One of the oldest ways that companies have showcased their products on YouTube is through sponsorships. This could be showcasing products in a video and having a link to the product in the description or simply stating that the video is sponsored in the title. Sponsorships are mutually beneficial to both parties as both receive revenue from the collaboration. The content of these videos tend to have more of an advertisement feel and some people may not find it appealing.
by Evan Whittaker
For communication professionals, it’s a good idea to keep an eye on industry trends. It can help you get a feel for the current public relations climate and may give you new ideas for popular (or not so popular) ways to engage your audiences.
One growing trend is the use of social media takeovers, where an individual takes the reins of an organization’s social media page. Whether it’s Michael Jordan taking over the Charlotte Hornets’ Twitter account, CBS stars taking charge of their shows’ Instagram accounts or even students posting on behalf of their university, an increasing number of people are getting on the takeover bandwagon.
With so many examples of this practice taking place in recent months, you might ask, what makes them so popular? To answer that question, I’ve outlined a couple of reasons why the social media takeover has become such a popular choice for organizations.
Intrigue your followers and reach new ones
It’s no secret that engaging followers is key to the success of any social media page. Sometimes, though, it can be a challenge for an organization to find new followers to add to its roster. By allowing someone to take over your organization’s social media accounts, those who follow that person are also likely to follow your organization to keep up with its goings-on. What’s more, your current followers get a taste of something new and exciting when someone else posts on your behalf. This makes the takeover a great way to engage new followers and entertain those who already follow you.

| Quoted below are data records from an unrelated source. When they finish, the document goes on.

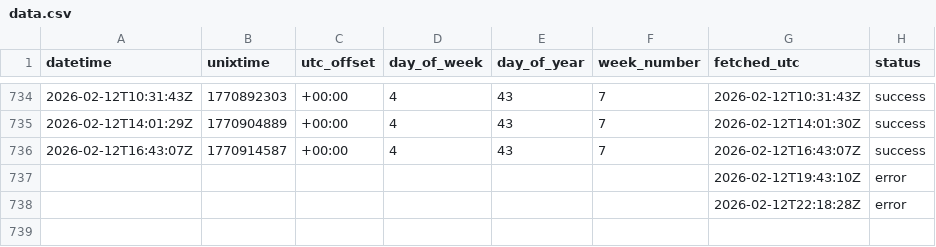
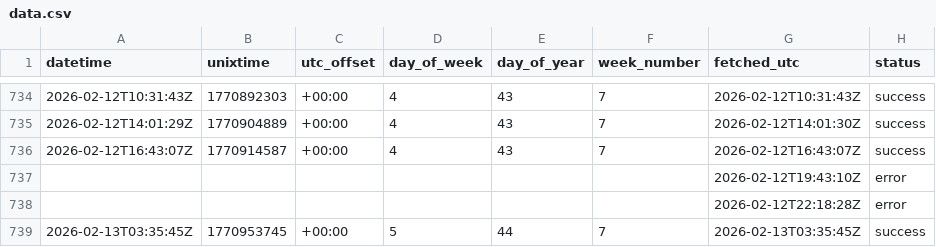
Before and after one commit to jhumbl/OpenData_GithubActions, a CSV file: data/data.csv, drawn as a sheet; only a part is shown, gaps mark what is left out.

```diff
--- a/data/data.csv
+++ b/data/data.csv
@@ -738 +738,2 @@ datetime,unixtime,utc_offset,day_of_week,day_of_year,week_number,fetched_utc,sta
 ,,,,,,2026-02-12T22:18:28Z,error
+2026-02-13T03:35:45Z,1770953745,+00:00,5,44,7,2026-02-13T03:35:45Z,success
```
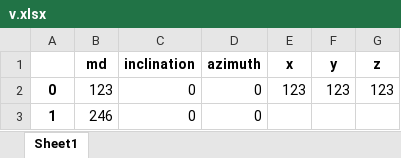
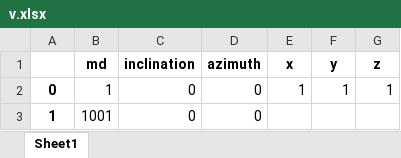
Before and after one commit to saypinkx/ScientificResearch, an Excel workbook: types/v.xlsx, sheet Sheet1, drawn as a sheet; values as stored, in another font and other column widths than the file's, no borders; removed rows and columns are numbered as before the commit, all else as after; the diff names each change by its address in the sheet, - before the commit and + after, or states it on an @@ line.

```diff
--- a/types/v.xlsx (sheet Sheet1)
+++ b/types/v.xlsx (sheet Sheet1)
-row 2: 0 | 123 | 0 | 0 | 123 | 123 | 123
+row 2: 0 | 1 | 0 | 0 | 1 | 1 | 1
-B3 (md): 246
+B3 (md): 1001
```
Also changed, not shown: 9 other files.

A new, personal perspective
Another integral element of a successful social media page is providing new and interesting content. Since social media takeovers allow someone new to post for the organization, it’s a great way to break the mold and provide new content for followers. What’s more, takeovers often have a “see the world through their eyes” angle to them, which can seem more personal and relatable for followers. People like content that feels genuine and relatable, and the takeover provides an excellent way to bring that element into an organization’s social media.
With the growing popularity of the social media takeover, it’s a safe bet that we’ll be seeing more of them in the coming months. Be sure to keep an eye out for the trend and learn what you can from it. Who knows? Before long, it could be your organization handing off the reins.